The origins of the Health System can be traced back to the University of Virginia’s founder, Thomas Jefferson. In some of his earliest plans for the University, Jefferson recommended the creation of a School of Anatomy and Medicine.
He envisioned a rigorous academic model, where students could attain a medical education in nine months, a term that was twice as long as most schools at the time. Students would read, attend lectures, and watch demonstrations. But there would be few opportunities for them to work firsthand with patients, because there was no teaching hospital in Charlottesville. Jefferson expected that students would gain this experience elsewhere after completing their studies at UVA.
When the University opened its doors to students in 1825, Dr. Robley Dunglison taught all of the classes offered by the School of Anatomy and Medicine. Over the next eight years, he persuaded the UVA Board of Visitors to hire additional faculty for his department. He also established a small dispensary in the Anatomical Theatre, where students could obtain limited clinical experience.
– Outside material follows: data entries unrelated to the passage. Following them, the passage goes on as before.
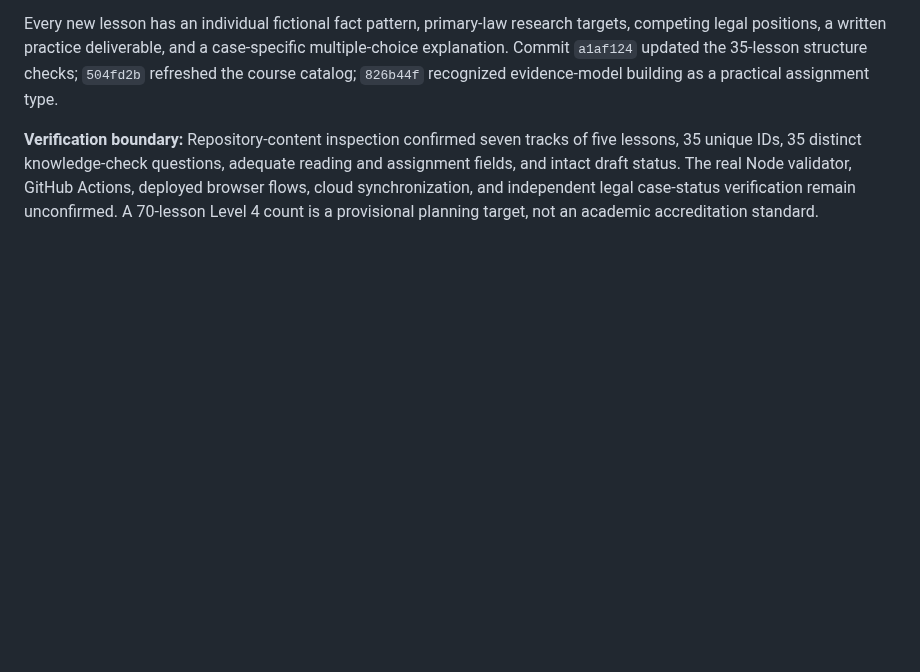
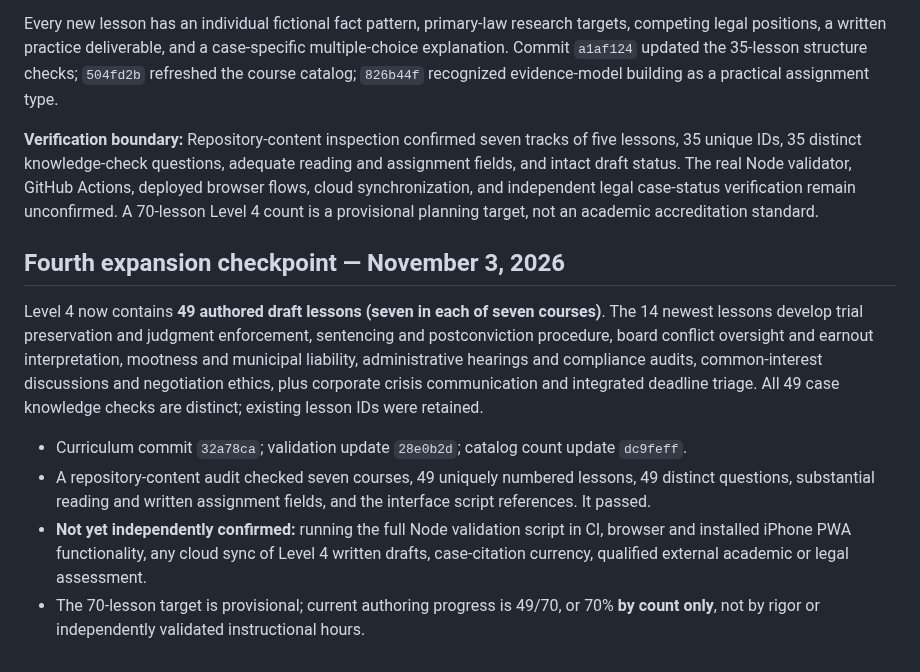
Before and after one commit to gcfd8hy5mb-ai/law-academy, a Markdown page: docs/LEVEL4_CURRICULUM_PLAN.md, the part around the change. Drawn GitHub-style; blank space fills up the shorter version.

Commit message:
Record Level 4 expansion to 49 draft lessons and verification limits

```diff
--- a/docs/LEVEL4_CURRICULUM_PLAN.md
+++ b/docs/LEVEL4_CURRICULUM_PLAN.md
@@ -74,3 +74,12 @@ Level 4 now contains **35 authored draft lessons (five per course)**. Commit `ac
 Every new lesson has an individual fictional fact pattern, primary-law research targets, competing legal positions, a written practice deliverable, and a case-specific multiple-choice explanation. Commit `a1af124` updated the 35-lesson structure checks; `504fd2b` refreshed the course catalog; `826b44f` recognized evidence-model building as a practical assignment type.
 
 **Verification boundary:** Repository-content inspection confirmed seven tracks of five lessons, 35 unique IDs, 35 distinct knowledge-check questions, adequate reading and assignment fields, and intact draft status. The real Node validator, GitHub Actions, deployed browser flows, cloud synchronization, and independent legal case-status verification remain unconfirmed. A 70-lesson Level 4 count is a provisional planning target, not an academic accreditation standard.
+
+## Fourth expansion checkpoint — November 3, 2026
+
+Level 4 now contains **49 authored draft lessons (seven in each of seven courses)**. The 14 newest lessons develop trial preservation and judgment enforcement, sentencing and postconviction procedure, board conflict oversight and earnout interpretation, mootness and municipal liability, administrative hearings and compliance audits, common-interest discussions and negotiation ethics, plus corporate crisis communication and integrated deadline triage. All 49 case knowledge checks are distinct; existing lesson IDs were retained.
+
+- Curriculum commit `32a78ca`; validation update `28e0b2d`; catalog count update `dc9feff`.
+- A repository-content audit checked seven courses, 49 uniquely numbered lessons, 49 distinct questions, substantial reading and written assignment fields, and the interface script references. It passed.
+- **Not yet independently confirmed:** running the full Node validation script in CI, browser and installed iPhone PWA functionality, any cloud sync of Level 4 written drafts, case-citation currency, qualified external academic or legal assessment.
+- The 70-lesson target is provisional; current authoring progress is 49/70, or 70% **by count only**, not by rigor or independently validated instructional hours.
```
When Dunglison left the University in 1833, UVA had a viable medical